The biggest hurdle for this trip has been getting the boat ready. Aside from the normal systems work and upgrades you would expect for a trip of this kind, we also had some major repairs to do. The boat had a flooding casualty while it was being re-powered, and filled the interior of the boat about knee deep. Every electrical system that was not designed to be submerged that was below that level has had to be repaired or replaced. From water pumps to the auto pilot, and the bottom of the main switch panel. While it has made the prep for this trip a very involved process, and made for a very challenging timeline, it has had its upside. Since I am doing the majority of the repair work, it has given me a much deeper understanding of the systems of the boat. If I have time, I’ll do a write up on the prep before we go.
Sausalito to San Diego: While this leg is to get the boat to San Diego to sail in the Baja Haha, it’s also serving a larger purpose. We are using it as part of the qualifications for myself and another instructor to get our Offshore Passagemaking instructor certification from ASA. To meet that requirement, we are sailing offshore and out of sight of land for most of the trip, and using Celestial Navigation and Dead Reckoning, and only using GPS to check our work. We also have to do a number of drills while we’re sailing, the major ones being simulated dismasting and jury rigging, and simulated rudder loss and steering by sail trim alone. We will probably make one stop on the way down, at Santa Catalina Island, so we can also working out the timing and details for running this as a class with students next year.
Baja Haha: This is the annual cruisers rally from San Diego to Cabo San Lucas, with stops in Turtle Bay and Bahia Santa Maria on the way south. Right now there are over 150 boats registered for the event.
Cabo San Lucas to La Paz: After we’re done at the end party for the Baja Haha, we take a few days to get the boat up to La Paz, and check out a couple things on the way in preparation for the trip back down.
La Paz to Cabo San Lucas: This is the only portion of the trip with paying customers. The trip is 11 days total, with a day in port on each end. We will visit the islands north of La Paz, and then work our way down the west coast of the Baja Peninsula back to La Paz. More info can be found on the Modern Sailing website at https://www.modernsailing.com/article/sea-cortez

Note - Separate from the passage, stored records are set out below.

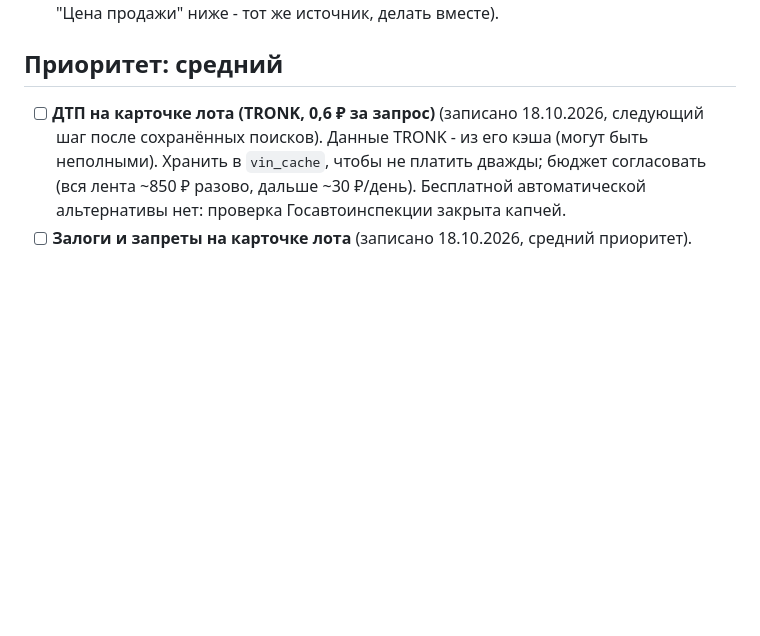
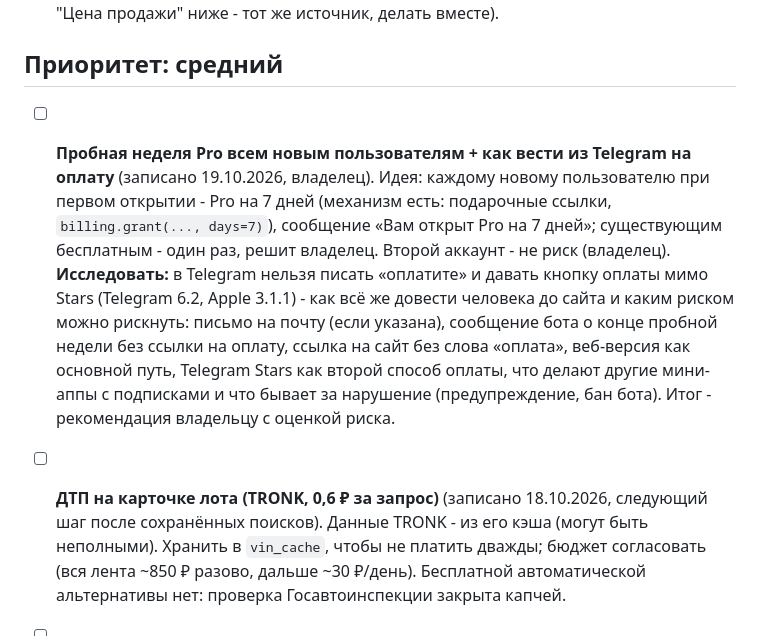
Before and after one commit to sc1msc/tradesparser, a Markdown page: TODO.md, the part around the change. Rendered like a GitHub page; blank space fills up the shorter version.

Commit message:
TODO: исследовать пробную неделю Pro и путь из Telegram на оплату
Co-Authored-By: Claude Opus 5.5 <noreply@anthropic.com>

```diff
--- a/TODO.md
+++ b/TODO.md
@@ -50,6 +50,18 @@
   же цена продажи (см. пункт "Цена продажи" ниже - тот же источник, делать вместе).
 
 ## Приоритет: средний
+
+- [ ] **Пробная неделя Pro всем новым пользователям + как вести из Telegram на оплату** (записано
+  19.10.2026, владелец). Идея: каждому новому пользователю при первом открытии - Pro на 7 дней
+  (механизм есть: подарочные ссылки, `billing.grant(..., days=7)`), сообщение «Вам открыт Pro на 7
+  дней»; существующим бесплатным - один раз, решит владелец. Второй аккаунт - не риск (владелец).
+  **Исследовать:** в Telegram нельзя писать «оплатите» и давать кнопку оплаты мимо Stars (Telegram
+  6.2, Apple 3.1.1) - как всё же довести человека до сайта и каким риском можно рискнуть: письмо на
+  почту (если указана), сообщение бота о конце пробной недели без ссылки на оплату, ссылка на сайт
+  без слова «оплата», веб-версия как основной путь, Telegram Stars как второй способ оплаты, что
+  делают другие мини-аппы с подписками и что бывает за нарушение (предупреждение, бан бота).
+  Итог - рекомендация владельцу с оценкой риска.
+
 
 - [ ] **ДТП на карточке лота (TRONK, 0,6 ₽ за запрос)** (записано 18.10.2026, следующий шаг после
   сохранённых поисков). Данные TRONK - из его кэша (могут быть неполными). Хранить в `vin_cache`,
```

Cabo San Lucas to Los Angeles: Los Angeles in this is being used as a general reference. This is another part of the trip that will be used for Offshore Passagemaking instructor certification. The goal is to have the journey be over 1000 nautical miles, and once again be all celestial navigation and dead reckoning. That puts us making landfall in either Santa Catalina or Long Beach. At the end of this leg, I get off the boat, and hop on a bus or train and come back home.
Los Angeles to Sausalito: This leg will probably be run close to the coast and run with standard modern navigation, and quite possibly port hopping the way up. At this point, this leg is also a bit short handed, soI’m guessing everyone will be pretty tired at this point, and just wanting to be home.